NSDS Guidelines update process

 The NSDS Guidelines update process

PARIS21 developed the first NSDS Guidelines in 2004. Based upon a decade of experience in almost one hundred countries, the NSDS guidelines have been revisited in order to enhance and adapt the tool based on assessments made and the views of users and producers within the changing development context. On 2 April 2014, the NSDS guidelines 2.0 were officially launched at the PARIS21 Annual Meetings.

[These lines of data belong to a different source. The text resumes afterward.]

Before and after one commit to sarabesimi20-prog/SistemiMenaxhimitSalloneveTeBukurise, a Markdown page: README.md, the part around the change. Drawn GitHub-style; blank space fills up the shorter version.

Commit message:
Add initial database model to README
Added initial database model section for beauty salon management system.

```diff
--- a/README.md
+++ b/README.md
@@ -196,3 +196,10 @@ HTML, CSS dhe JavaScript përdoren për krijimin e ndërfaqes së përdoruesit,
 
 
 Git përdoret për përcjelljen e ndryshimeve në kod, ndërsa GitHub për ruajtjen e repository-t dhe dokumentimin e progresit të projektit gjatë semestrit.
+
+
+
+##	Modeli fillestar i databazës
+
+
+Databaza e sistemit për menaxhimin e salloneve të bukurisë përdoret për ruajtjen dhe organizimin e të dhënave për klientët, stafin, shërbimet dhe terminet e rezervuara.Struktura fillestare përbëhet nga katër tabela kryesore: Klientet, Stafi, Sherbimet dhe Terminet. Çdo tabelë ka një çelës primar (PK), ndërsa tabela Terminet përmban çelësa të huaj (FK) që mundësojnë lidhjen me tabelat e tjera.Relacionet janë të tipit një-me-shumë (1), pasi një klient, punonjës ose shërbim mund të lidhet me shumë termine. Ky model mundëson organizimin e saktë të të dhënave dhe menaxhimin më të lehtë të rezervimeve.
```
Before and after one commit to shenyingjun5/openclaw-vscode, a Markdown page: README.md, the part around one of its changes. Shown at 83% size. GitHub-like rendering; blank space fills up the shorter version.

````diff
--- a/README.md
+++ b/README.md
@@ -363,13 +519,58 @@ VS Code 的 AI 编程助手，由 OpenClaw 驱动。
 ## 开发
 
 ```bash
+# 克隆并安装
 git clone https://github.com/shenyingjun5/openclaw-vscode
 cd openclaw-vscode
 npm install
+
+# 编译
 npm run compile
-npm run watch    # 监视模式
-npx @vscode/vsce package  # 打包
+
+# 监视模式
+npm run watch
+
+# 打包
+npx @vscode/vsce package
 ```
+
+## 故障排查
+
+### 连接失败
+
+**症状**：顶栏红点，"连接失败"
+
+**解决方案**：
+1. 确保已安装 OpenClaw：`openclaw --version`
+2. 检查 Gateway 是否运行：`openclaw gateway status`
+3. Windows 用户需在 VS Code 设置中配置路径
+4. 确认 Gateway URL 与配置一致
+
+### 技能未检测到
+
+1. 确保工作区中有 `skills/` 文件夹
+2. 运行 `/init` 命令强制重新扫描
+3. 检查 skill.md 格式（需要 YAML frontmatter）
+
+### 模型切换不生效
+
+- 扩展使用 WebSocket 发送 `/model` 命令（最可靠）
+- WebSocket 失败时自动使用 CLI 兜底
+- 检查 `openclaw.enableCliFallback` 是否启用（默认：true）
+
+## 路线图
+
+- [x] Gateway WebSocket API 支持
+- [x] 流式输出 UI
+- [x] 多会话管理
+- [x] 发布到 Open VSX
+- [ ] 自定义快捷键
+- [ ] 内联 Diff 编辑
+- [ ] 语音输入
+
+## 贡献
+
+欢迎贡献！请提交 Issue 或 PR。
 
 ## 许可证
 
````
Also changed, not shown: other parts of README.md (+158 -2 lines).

Since then, the NSDS Guidelines are updated on an annual basis, based on experience and feedback from users in all continents, changes in the international agenda, and new approaches and innovations developed by practitioners, with the aim to create a living document that is updated on a continuous basis to keep abreast with the changing global, regional and national environment. To answer this evolving context, and in order to monitor the evolution of the NSDS Guidelines in an efficient and structured manner, the PARIS21 Secretariat has established an NSDS Guidelines Reference Group with experts from countries and organisations from all regions. The updates approved by the Reference Group are included in the website each year in April.

Why NSDS guidelines annual updates?

Share good practices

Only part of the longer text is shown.